▸ Dataset records:
[Start of Attachment]

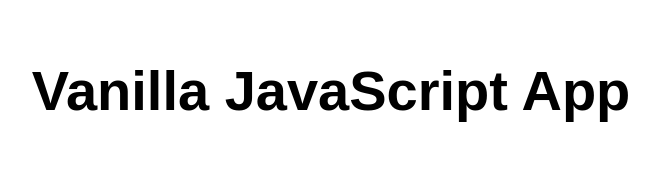
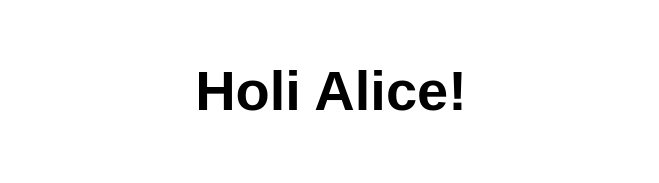
Before and after one commit to aliciaRamC/Ap-p1, a website: page src/index.html in a window 1280 px wide. Shown: the whole page, without its empty margins (309-968 px from the left). Drawn offline with Linux system fonts and the light colour scheme.

Commit message:
//modifique mensaje de etiqueta

```diff
--- a/src/index.html
+++ b/src/index.html
@@ -10,7 +10,7 @@
 
 <body>
   <main>
-    <h1>Vanilla JavaScript App</h1>
+    <h1>Holi Alice!</h1>
   </main>
 </body>
 
```
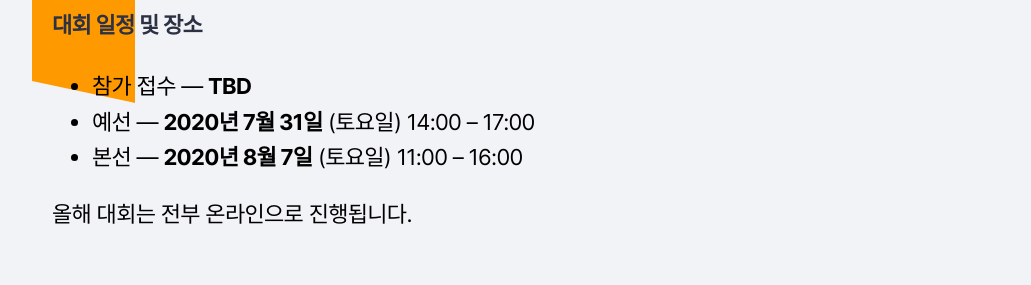
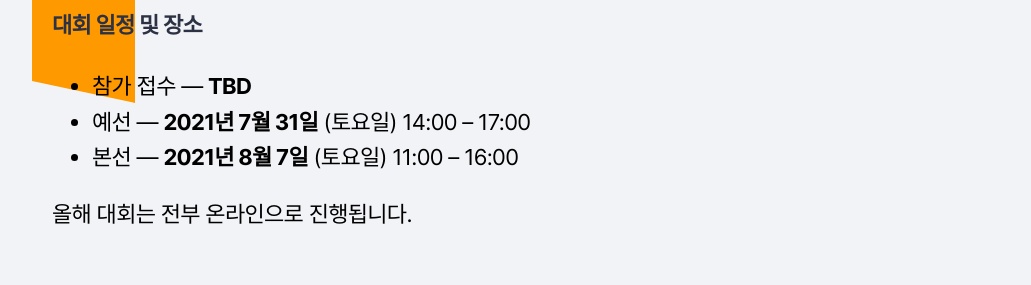
Before and after one commit to ucpcc/2021, a Jekyll site: the page built from index.md, in a window 1280 px wide and 900 px high, scrolled down 1255 px. Shown: the part 151-436 px from the top of the window, without its empty margins (124-1155 px from the left). Built offline with Jekyll 4.4.1, drawn with Linux system fonts in a browser that asks for light colours.

Commit message:
modified 2020 -> 2021

```diff
--- a/index.md
+++ b/index.md
@@ -6,8 +6,8 @@ title: UCPC 2021
 ## 대회 일정 및 장소
 
  * 참가 접수 --- **TBD**
- * 예선 --- **2020년 7월 31일** (토요일) 14:00 -- 17:00
- * 본선 --- **2020년 8월 7일** (토요일) 11:00 -- 16:00
+ * 예선 --- **2021년 7월 31일** (토요일) 14:00 -- 17:00
+ * 본선 --- **2021년 8월 7일** (토요일) 11:00 -- 16:00
 
 올해 대회는 전부 온라인으로 진행됩니다.
 
```
Also changed, not shown: 01-about.md (+3 -3 lines).
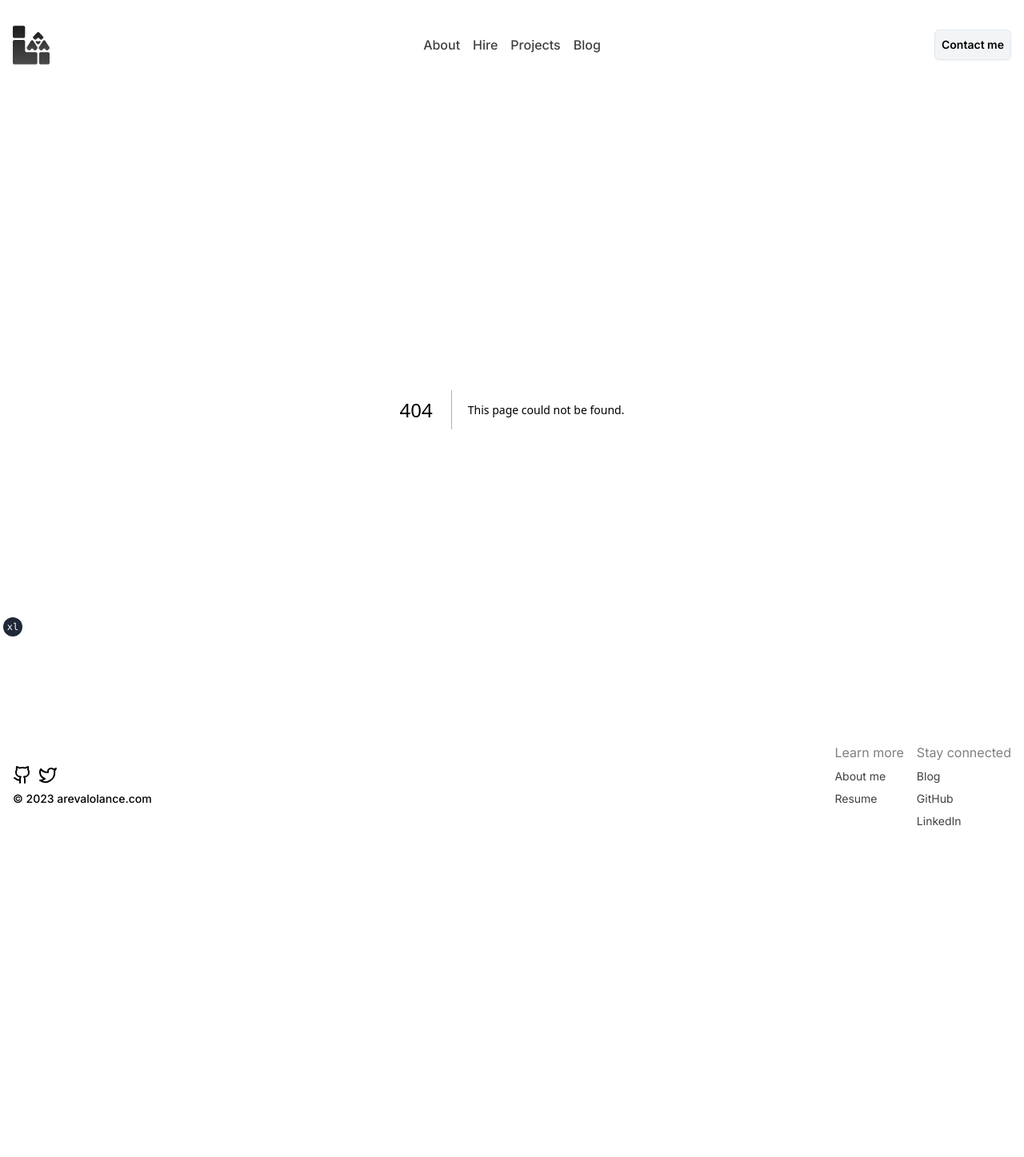
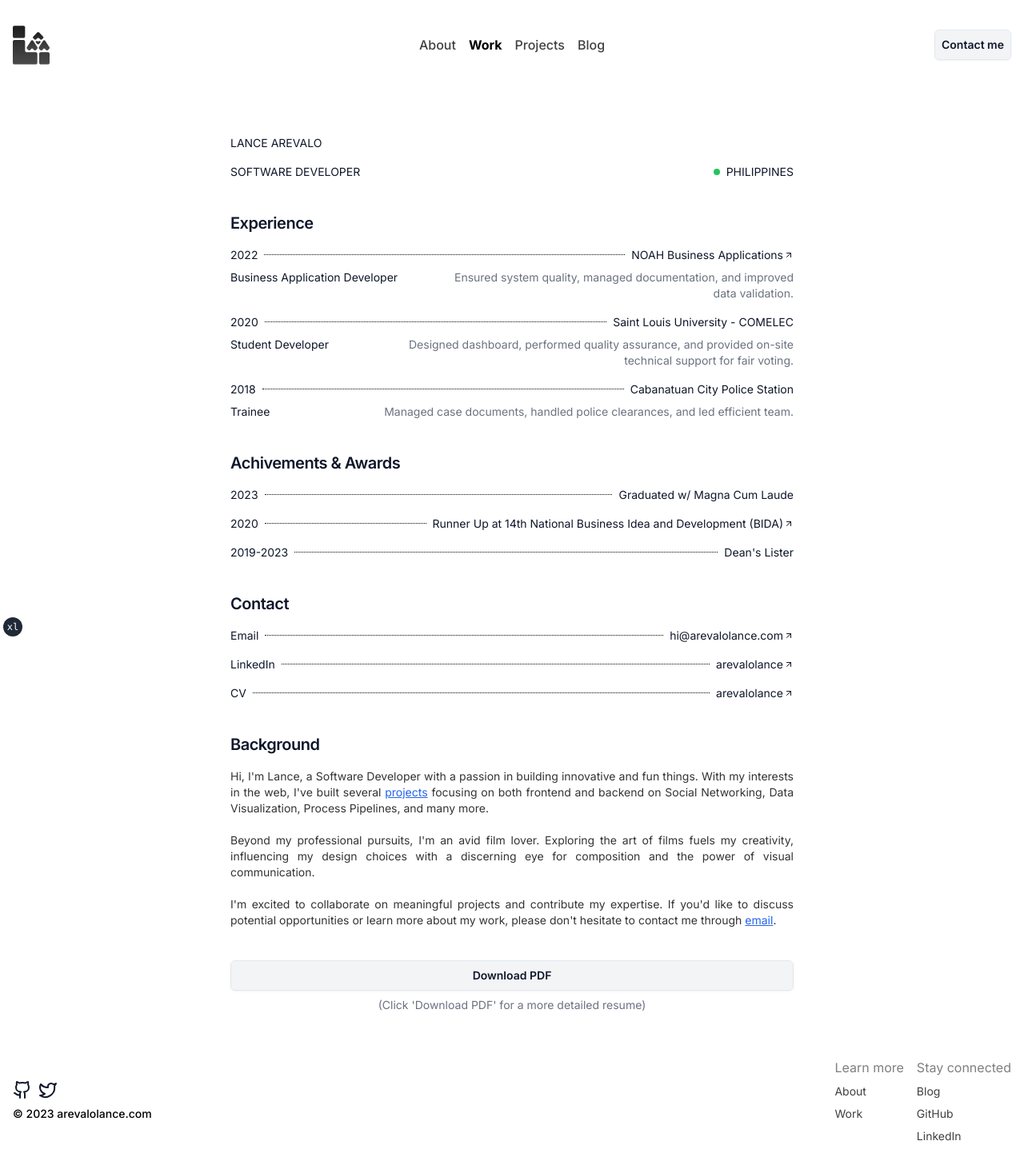
Before and after one commit to arevalolance/dotcom, a Next.js app: page /work in a window 1280 px wide. Before the commit this address had no page. Shown: the whole page at 80% size. Before the commit the page ends 1053 px from the top, so only its background shows below. Built offline with nearby package versions, Linux system fonts and the light colour scheme.

Commit message:
fix: links

```diff
--- a/app/about/page.tsx
+++ b/app/about/page.tsx
@@ -27,8 +27,8 @@ export default async function About() {
         <p>
           I like to build fun projects. On my free time, I like to read and
           watch movies. If you want to learn more about my skills you can visit{" "}
-          <Link className="text-blue-500 underline" href={"/hire"}>
-            /hire
+          <Link className="text-blue-500 underline" href={"/work"}>
+            /work
           </Link>{" "}
           or{" "}
           <Link className="text-blue-500 underline" href={"/projects"}>
--- a/app/hire/page.tsx
+++ b/app/work/page.tsx
@@ -1,18 +1,19 @@
+import { Metadata } from "next"
 import Link from "next/link"
 import { useRouter } from "next/navigation"
 
 import { Resume, resume } from "@/types/resume"
-import { Metadata } from "next"
+import DownloadResume from "@/components/download-resume"
 import JobSection from "@/components/job-section"
 import SectionHeading from "@/components/section-heading"
-import DownloadResume from "@/components/download-resume"
 
 export const metadata: Metadata = {
-  title: "Hire",
-  description: "Know more about my skills and how we can work together to build something amazing."
+  title: "work",
+  description:
+    "Know more about my skills and how we can work together to build something amazing.",
 }
 
-export default async function Resume() {
+export default async function Work() {
   return (
     <main className="container mx-auto my-14 text-sm lg:w-10/12 xl:w-[60%] 2xl:w-1/2">
       <div className="flex flex-col gap-10">
@@ -39,7 +40,6 @@ export default async function Resume() {
           ))}
         </div>
 
-
         <div className="flex flex-col gap-4">
           <h4 className="scroll-m-20 text-xl font-semibold tracking-tight">
             Achivements & Awards
@@ -50,15 +50,13 @@ export default async function Resume() {
           />
           <SectionHeading
             left={"2020"}
-            right={"Runner Up at 14th National Business Idea and Development (BIDA)"}
+            right={
+              "Runner Up at 14th National Business Idea and Development (BIDA)"
+            }
             link={"https://www.philippinechamber.com/"}
           />
-          <SectionHeading
-            left={"2019-2023"}
-            right={"Dean's Lister"}
-          />
+          <SectionHeading left={"2019-2023"} right={"Dean's Lister"} />
         </div>
-
 
         <div className="flex flex-col gap-4">
           <h4 className="scroll-m-20 text-xl font-semibold tracking-tight">
@@ -86,19 +84,41 @@ export default async function Resume() {
             Background
           </h4>
           <p className="group text-justify text-black/80">
-            Hi, I&apos;m Lance, a Software Developer with a passion in building innovative and fun things. With my interests in the web, I&apos;ve built several <Link className="text-blue-600 underline" href={"/projects"}>projects</Link> focusing on both frontend and backend on Social Networking, Data Visualization, Process Pipelines, and many more.
+            Hi, I&apos;m Lance, a Software Developer with a passion in building
+            innovative and fun things. With my interests in the web, I&apos;ve
+            built several{" "}
+            <Link className="text-blue-600 underline" href={"/projects"}>
+              projects
+            </Link>{" "}
+            focusing on both frontend and backend on Social Networking, Data
+            Visualization, Process Pipelines, and many more.
             <br />
             <br />
-            Beyond my professional pursuits, I&apos;m an avid film lover. Exploring the art of films fuels my creativity, influencing my design choices with a discerning eye for composition and the power of visual communication.
+            Beyond my professional pursuits, I&apos;m an avid film lover.
+            Exploring the art of films fuels my creativity, influencing my
+            design choices with a discerning eye for composition and the power
+            of visual communication.
             <br />
             <br />
-            I&apos;m excited to collaborate on meaningful projects and contribute my expertise. If you&apos;d like to discuss potential opportunities or learn more about my work, please don&apos;t hesitate to contact me through <Link className="text-blue-600 underline" href={"mailto:lancearevalo2000@gmail.com"}>email</Link>.
+            I&apos;m excited to collaborate on meaningful projects and
+            contribute my expertise. If you&apos;d like to discuss potential
+            opportunities or learn more about my work, please don&apos;t
+            hesitate to contact me through{" "}
+            <Link
+              className="text-blue-600 underline"
+              href={"mailto:lancearevalo2000@gmail.com"}
+            >
+              email
+            </Link>
+            .
           </p>
         </div>
 
         <div className="flex flex-col gap-2">
           <DownloadResume />
-          <span className="text-center text-gray-500">(Click &apos;Download PDF&apos; for a more detailed resume)</span>
+          <span className="text-center text-gray-500">
+            (Click &apos;Download PDF&apos; for a more detailed resume)
+          </span>
         </div>
       </div>
     </main>
--- a/components/footer.tsx
+++ b/components/footer.tsx
@@ -4,13 +4,15 @@ import { Github, Twitter } from "lucide-react"
 interface FooterItem {
   link: string
   title: string
+  pop?: boolean
 }
 
-function FooterItem({ link, title }: FooterItem) {
+function FooterItem({ link, title, pop }: FooterItem) {
   return (
     <Link
       className="text-sm text-[#404040] hover:text-black hover:underline"
       href={link}
+      target={pop ? "_blank" : ""}
     >
       {title}
     </Link>
@@ -33,8 +35,8 @@ export function Footer() {
       <div className="flex flex-row gap-4">
         <div className="flex flex-col gap-y-2">
           <span className="text-black/50">Learn more</span>
-          <FooterItem link={"/about"} title={"About me"} />
-          <FooterItem link={"/resume"} title={"Resume"} />
+          <FooterItem link={"/about"} title={"About"} />
+          <FooterItem link={"/work"} title={"Work"} />
         </div>
         <div className="flex flex-col gap-y-2">
           <span className="text-black/50">Stay connected</span>
@@ -42,10 +44,12 @@ export function Footer() {
           <FooterItem
             link={"https://github.com/arevalolance"}
             title={"GitHub"}
+            pop={true}
           />
           <FooterItem
             link={"https://linkedin.com/in/arevalolance"}
             title={"LinkedIn"}
+            pop={true}
           />
         </div>
       </div>
--- a/types/site-config.ts
+++ b/types/site-config.ts
@@ -9,8 +9,8 @@ export const siteConfig = {
       href: "/about",
     },
     {
-      title: "Hire",
-      href: "/hire",
+      title: "Work",
+      href: "/work",
     },
     {
       title: "Projects",
```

[End of Attachment]

▸ Problem description:
Go through the entries and retype each one exactly, skipping any image.

▸ Response for this exercise:
Before and after one commit to aliciaRamC/Ap-p1, a website: page src/index.html in a window 1280 px wide. Shown: the whole page, without its empty margins (309-968 px from the left). Drawn offline with Linux system fonts and the light colour scheme.

Commit message:
//modifique mensaje de etiqueta

```diff
--- a/src/index.html
+++ b/src/index.html
@@ -10,7 +10,7 @@
 
 <body>
   <main>
-    <h1>Vanilla JavaScript App</h1>
+    <h1>Holi Alice!</h1>
   </main>
 </body>
 
```
Before and after one commit to ucpcc/2021, a Jekyll site: the page built from index.md, in a window 1280 px wide and 900 px high, scrolled down 1255 px. Shown: the part 151-436 px from the top of the window, without its empty margins (124-1155 px from the left). Built offline with Jekyll 4.4.1, drawn with Linux system fonts in a browser that asks for light colours.

Commit message:
modified 2020 -> 2021

```diff
--- a/index.md
+++ b/index.md
@@ -6,8 +6,8 @@ title: UCPC 2021
 ## 대회 일정 및 장소
 
  * 참가 접수 --- **TBD**
- * 예선 --- **2020년 7월 31일** (토요일) 14:00 -- 17:00
- * 본선 --- **2020년 8월 7일** (토요일) 11:00 -- 16:00
+ * 예선 --- **2021년 7월 31일** (토요일) 14:00 -- 17:00
+ * 본선 --- **2021년 8월 7일** (토요일) 11:00 -- 16:00
 
 올해 대회는 전부 온라인으로 진행됩니다.
 
```
Also changed, not shown: 01-about.md (+3 -3 lines).
Before and after one commit to arevalolance/dotcom, a Next.js app: page /work in a window 1280 px wide. Before the commit this address had no page. Shown: the whole page at 80% size. Before the commit the page ends 1053 px from the top, so only its background shows below. Built offline with nearby package versions, Linux system fonts and the light colour scheme.

Commit message:
fix: links

```diff
--- a/app/about/page.tsx
+++ b/app/about/page.tsx
@@ -27,8 +27,8 @@ export default async function About() {
         <p>
           I like to build fun projects. On my free time, I like to read and
           watch movies. If you want to learn more about my skills you can visit{" "}
-          <Link className="text-blue-500 underline" href={"/hire"}>
-            /hire
+          <Link className="text-blue-500 underline" href={"/work"}>
+            /work
           </Link>{" "}
           or{" "}
           <Link className="text-blue-500 underline" href={"/projects"}>
--- a/app/hire/page.tsx
+++ b/app/work/page.tsx
@@ -1,18 +1,19 @@
+import { Metadata } from "next"
 import Link from "next/link"
 import { useRouter } from "next/navigation"
 
 import { Resume, resume } from "@/types/resume"
-import { Metadata } from "next"
+import DownloadResume from "@/components/download-resume"
 import JobSection from "@/components/job-section"
 import SectionHeading from "@/components/section-heading"
-import DownloadResume from "@/components/download-resume"
 
 export const metadata: Metadata = {
-  title: "Hire",
-  description: "Know more about my skills and how we can work together to build something amazing."
+  title: "work",
+  description:
+    "Know more about my skills and how we can work together to build something amazing.",
 }
 
-export default async function Resume() {
+export default async function Work() {
   return (
     <main className="container mx-auto my-14 text-sm lg:w-10/12 xl:w-[60%] 2xl:w-1/2">
       <div className="flex flex-col gap-10">
@@ -39,7 +40,6 @@ export default async function Resume() {
           ))}
         </div>
 
-
         <div className="flex flex-col gap-4">
           <h4 className="scroll-m-20 text-xl font-semibold tracking-tight">
             Achivements & Awards
@@ -50,15 +50,13 @@ export default async function Resume() {
           />
           <SectionHeading
             left={"2020"}
-            right={"Runner Up at 14th National Business Idea and Development (BIDA)"}
+            right={
+              "Runner Up at 14th National Business Idea and Development (BIDA)"
+            }
             link={"https://www.philippinechamber.com/"}
           />
-          <SectionHeading
-            left={"2019-2023"}
-            right={"Dean's Lister"}
-          />
+          <SectionHeading left={"2019-2023"} right={"Dean's Lister"} />
         </div>
-
 
         <div className="flex flex-col gap-4">
           <h4 className="scroll-m-20 text-xl font-semibold tracking-tight">
@@ -86,19 +84,41 @@ export default async function Resume() {
             Background
           </h4>
           <p className="group text-justify text-black/80">
-            Hi, I&apos;m Lance, a Software Developer with a passion in building innovative and fun things. With my interests in the web, I&apos;ve built several <Link className="text-blue-600 underline" href={"/projects"}>projects</Link> focusing on both frontend and backend on Social Networking, Data Visualization, Process Pipelines, and many more.
+            Hi, I&apos;m Lance, a Software Developer with a passion in building
+            innovative and fun things. With my interests in the web, I&apos;ve
+            built several{" "}
+            <Link className="text-blue-600 underline" href={"/projects"}>
+              projects
+            </Link>{" "}
+            focusing on both frontend and backend on Social Networking, Data
+            Visualization, Process Pipelines, and many more.
             <br />
             <br />
-            Beyond my professional pursuits, I&apos;m an avid film lover. Exploring the art of films fuels my creativity, influencing my design choices with a discerning eye for composition and the power of visual communication.
+            Beyond my professional pursuits, I&apos;m an avid film lover.
+            Exploring the art of films fuels my creativity, influencing my
+            design choices with a discerning eye for composition and the power
+            of visual communication.
             <br />
             <br />
-            I&apos;m excited to collaborate on meaningful projects and contribute my expertise. If you&apos;d like to discuss potential opportunities or learn more about my work, please don&apos;t hesitate to contact me through <Link className="text-blue-600 underline" href={"mailto:lancearevalo2000@gmail.com"}>email</Link>.
+            I&apos;m excited to collaborate on meaningful projects and
+            contribute my expertise. If you&apos;d like to discuss potential
+            opportunities or learn more about my work, please don&apos;t
+            hesitate to contact me through{" "}
+            <Link
+              className="text-blue-600 underline"
+              href={"mailto:lancearevalo2000@gmail.com"}
+            >
+              email
+            </Link>
+            .
           </p>
         </div>
 
         <div className="flex flex-col gap-2">
           <DownloadResume />
-          <span className="text-center text-gray-500">(Click &apos;Download PDF&apos; for a more detailed resume)</span>
+          <span className="text-center text-gray-500">
+            (Click &apos;Download PDF&apos; for a more detailed resume)
+          </span>
         </div>
       </div>
     </main>
--- a/components/footer.tsx
+++ b/components/footer.tsx
@@ -4,13 +4,15 @@ import { Github, Twitter } from "lucide-react"
 interface FooterItem {
   link: string
   title: string
+  pop?: boolean
 }
 
-function FooterItem({ link, title }: FooterItem) {
+function FooterItem({ link, title, pop }: FooterItem) {
   return (
     <Link
       className="text-sm text-[#404040] hover:text-black hover:underline"
       href={link}
+      target={pop ? "_blank" : ""}
     >
       {title}
     </Link>
@@ -33,8 +35,8 @@ export function Footer() {
       <div className="flex flex-row gap-4">
         <div className="flex flex-col gap-y-2">
           <span className="text-black/50">Learn more</span>
-          <FooterItem link={"/about"} title={"About me"} />
-          <FooterItem link={"/resume"} title={"Resume"} />
+          <FooterItem link={"/about"} title={"About"} />
+          <FooterItem link={"/work"} title={"Work"} />
         </div>
         <div className="flex flex-col gap-y-2">
           <span className="text-black/50">Stay connected</span>
@@ -42,10 +44,12 @@ export function Footer() {
           <FooterItem
             link={"https://github.com/arevalolance"}
             title={"GitHub"}
+            pop={true}
           />
           <FooterItem
             link={"https://linkedin.com/in/arevalolance"}
             title={"LinkedIn"}
+            pop={true}
           />
         </div>
       </div>
--- a/types/site-config.ts
+++ b/types/site-config.ts
@@ -9,8 +9,8 @@ export const siteConfig = {
       href: "/about",
     },
     {
-      title: "Hire",
-      href: "/hire",
+      title: "Work",
+      href: "/work",
     },
     {
       title: "Projects",
```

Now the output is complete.